Microsoft Office Tutorials and References
In Depth Information
Taking the Drudgery out of Data Entry
The AutoFill (or fill) handle looks like this — + — and appears only when you
position the mouse (or Touch Pointer on a touchscreen) on the lower-right
corner of the active cell (or the last cell, when you’ve selected a block of
cells). If you drag a cell selection with the white-cross mouse pointer rather
than the AutoFill handle, Excel simply extends the cell selection to those cells
you drag through (see Chapter 3). If you drag a cell selection with the
arrowhead pointer, Excel moves the cell selection (see Chapter 4).
When creating a series with the fill handle, you can drag in only one direction
at a time. For example, you can fill the series or copy the entry to the range
to the left or right of the cell that contains the initial values, or you can
fill the series or copy to the range above or below the cell containing the
initial values. You can’t, however, fill or copy the series to two directions
at the same time (such as down and to the right by dragging the fill handle
diagonally).
As you drag the fill handle, the program keeps you informed of whatever
entry will be entered into the last cell selected in the range by displaying
that entry next to the mouse pointer (a kind of AutoFill tips, if you will). After
extending the range with the fill handle, Excel either creates a series in all of
the cells that you select or copies the entire range with the initial value. To
the right of the last entry in the filled or copied series, Excel also displays
a drop-down button that contains a shortcut menu of options. You can use
this shortcut menu to override Excel’s default filling or copying.
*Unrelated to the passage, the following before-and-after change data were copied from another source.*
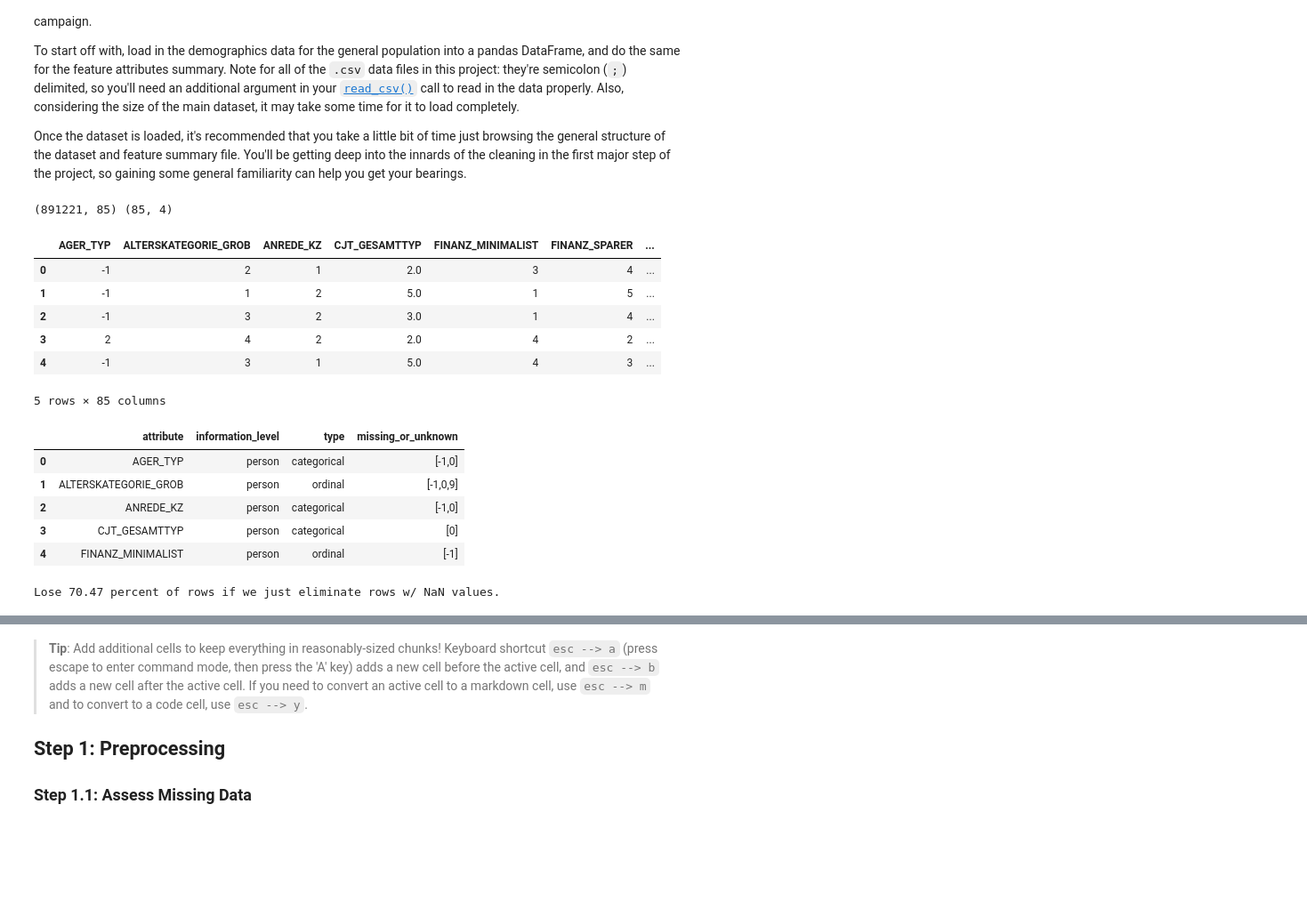
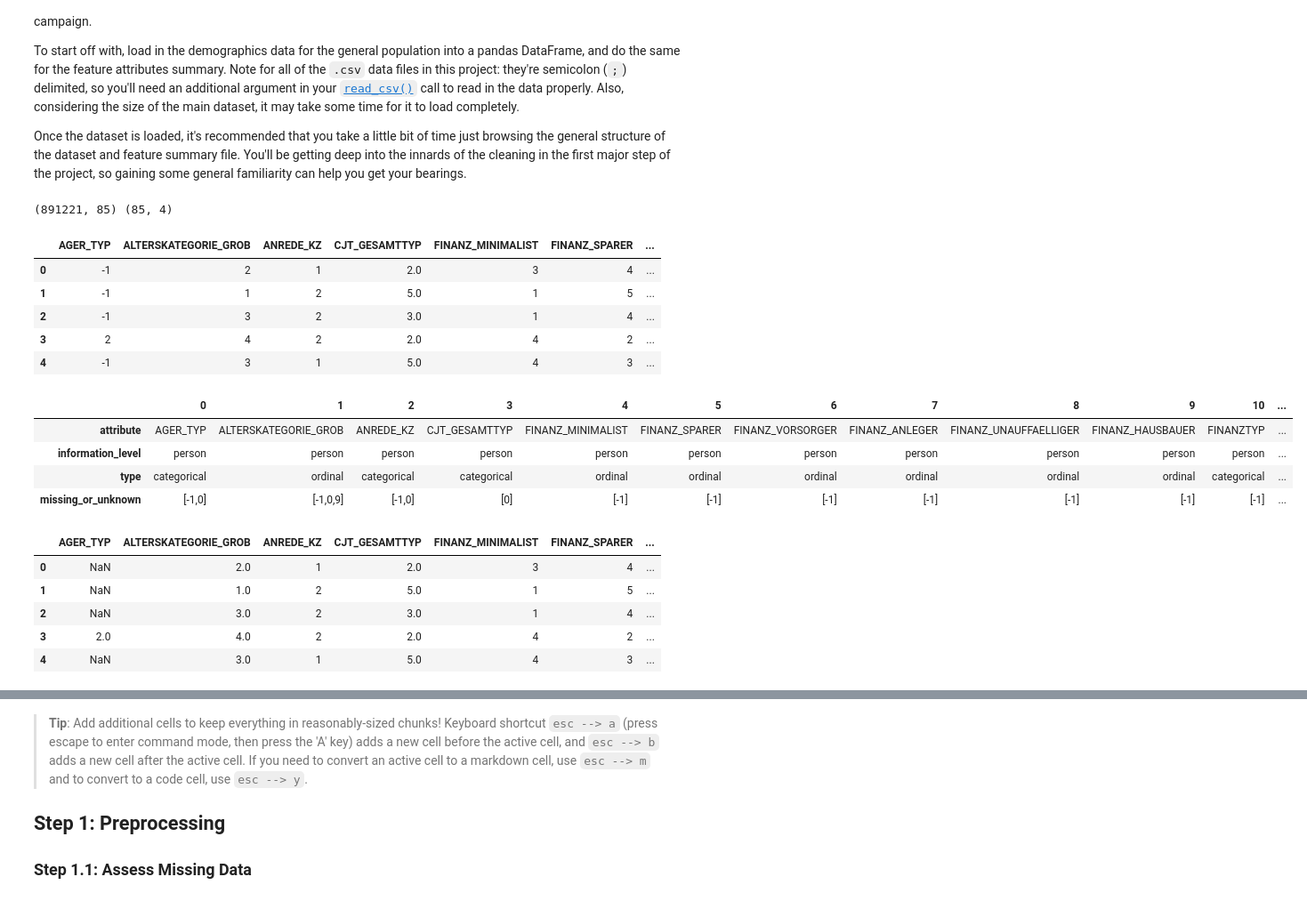
Before and after one commit to tom-itl/Machine_Learning, a Jupyter notebook: Identify_Customer_Segments.ipynb, the cells around one changed output, grey strips where cells are left out. Shown at 89% size. Saved outputs shown, nothing was run; the diff lists cells and outputs as text; code cells hidden in the pictures; blank space fills up the shorter version.

Commit message:
Data exploration done. Time to drop some columns.

```diff
--- a/Identify_Customer_Segments.ipynb
+++ b/Identify_Customer_Segments.ipynb
@@ -27,6 +28,9 @@ instead of sklearn.impute as in newer versions of sklearn.
 '''
 # %% [output]
 '\nImport note: The classroom currently uses sklearn version 0.19.\nIf you need to use an imputer, it is available in sklearn.preprocessing.Imputer,\ninstead of sklearn.impute as in newer versions of  ...
+# %%
+# Set pandas to view all columns (https://towardsdatascience.com/how-to-show-all-columns-rows-of-a-pandas-dataframe-c49d4507fcf)
+pd.set_option('display.max_columns', None)
 # %% [markdown]
 ### Step 0: Load the Data
 
@@ -51,32 +55,21 @@ feat_info = pd.read_csv('../Unsup_Project/AZDIAS_Feature_Summary.csv', sep=';')
 # %%
 # Check the structure of the data after it's loaded (e.g. print the number of
 # rows and columns, print the first few rows).
 
 print(azdias.shape, feat_info.shape)
 
 display(azdias.head())
-display(feat_info.head())
+display(feat_info.T.head())
 # %% [output]
 (891221, 85) (85, 4)
 |  | AGER_TYP | ALTERSKATEGORIE_GROB | ANREDE_KZ | CJT_GESAMTTYP | FINANZ_MINIMALIST | FINANZ_SPARER | ... |
 | 0 | -1 | 2 | 1 | 2.0 | 3 | 4 | ... |
 | 1 | -1 | 1 | 2 | 5.0 | 1 | 5 | ... |
 | 2 | -1 | 3 | 2 | 3.0 | 1 | 4 | ... |
 | 3 | 2 | 4 | 2 | 2.0 | 4 | 2 | ... |
 | 4 | -1 | 3 | 1 | 5.0 | 4 | 3 | ... |
-5 rows × 85 columns
-|  | attribute | information_level | type | missing_or_unknown |
-| 0 | AGER_TYP | person | categorical | [-1,0] |
-| 1 | ALTERSKATEGORIE_GROB | person | ordinal | [-1,0,9] |
-| 2 | ANREDE_KZ | person | categorical | [-1,0] |
-| 3 | CJT_GESAMTTYP | person | categorical | [0] |
-| 4 | FINANZ_MINIMALIST | person | ordinal | [-1] |
+|  | 0 | 1 | 2 | 3 | 4 | 5 | 6 | 7 | 8 | 9 | 10 | ... |
+| attribute | AGER_TYP | ALTERSKATEGORIE_GROB | ANREDE_KZ | CJT_GESAMTTYP | FINANZ_MINIMALIST | FINANZ_SPARER | FINANZ_VORSORGER | FINANZ_ANLEGER | FINANZ_UNAUFFAELLIGER | FINANZ_HAUSBAUER | FINANZTYP | ... |
+| information_level | person | person | person | person | person | person | person | person | person | person | person | ... |
+| type | categorical | ordinal | categorical | categorical | ordinal | ordinal | ordinal | ordinal | ordinal | ordinal | categorical | ... |
+| missing_or_unknown | [-1,0] | [-1,0,9] | [-1,0] | [0] | [-1] | [-1] | [-1] | [-1] | [-1] | [-1] | [-1] | ... |
-# %%
-# What if we just drop all rows w/ NaN? How many do we lose?
-rows_before_chop = azdias.shape[0]
-
-chopped_azdias = azdias.dropna()
-
-print(f'Lose {round((rows_before_chop - chopped_azdias.shape[0]) / rows_before_chop * 100.0, 2)} percent of rows if we just eliminate rows w/ NaN values.')
-# %% [output]
-Lose 70.47 percent of rows if we just eliminate rows w/ NaN values.
@@ -88,0 +86,19 @@ g.add_legend()
+# %%
+# Convert missing values to NaNs - Use AZDIAS_Feature_Summary.csv to determine unknowns
+i = 0
+for (column, data) in azdias.iteritems():
+    # Seriously 'X' and 'XX'?
+    if ('X' in feat_info['missing_or_unknown'][i] or 'XX' in feat_info['missing_or_unknown'][i]):
+        azdias[column].replace(feat_info['missing_or_unknown'][i], np.nan, inplace=True)
+    else:
+        azdias[column].replace(eval(feat_info['missing_or_unknown'][i]), np.nan, inplace=True)
+    i += 1
+
+azdias.head()
+# %% [output]
+|  | AGER_TYP | ALTERSKATEGORIE_GROB | ANREDE_KZ | CJT_GESAMTTYP | FINANZ_MINIMALIST | FINANZ_SPARER | ... |
+| 0 | NaN | 2.0 | 1 | 2.0 | 3 | 4 | ... |
+| 1 | NaN | 1.0 | 2 | 5.0 | 1 | 5 | ... |
+| 2 | NaN | 3.0 | 2 | 3.0 | 1 | 4 | ... |
+| 3 | 2.0 | 4.0 | 2 | 2.0 | 4 | 2 | ... |
+| 4 | NaN | 3.0 | 1 | 5.0 | 4 | 3 | ... |
```
Also changed, not shown: parts of 16 cells of this notebook.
For example,
when you use the fill handle, Excel copies an initial value into a range of cells.
But, if you want a sequential series, you could do this by selecting the Fill
Series command on the AutoFill Options shortcut menu.
In Figures 2-10 and 2-11, I illustrate how to use AutoFill to enter a row of
months, starting with January in cell B2 and ending with June in cell G2. To
do this, you simply enter Jan in cell B2 and then position the mouse pointer
or Touch Pointer on the fill handle in the lower-right corner of this cell before
you drag through to cell G2 on the right (as shown in Figure 2-10). When you
release the mouse button or remove your finger or stylus from the
touchscreen, Excel fills in the names of the rest of the months (Feb through Jun)
in the selected cells (as shown in Figure 2-11). Excel keeps the cells with the
series of months selected, giving you another chance to modify the series. (If
you went too far, you can drag the fill handle to the left to cut back on the list
of months; if you didn’t go far enough, you can drag it to the right to extend
the list of months farther.)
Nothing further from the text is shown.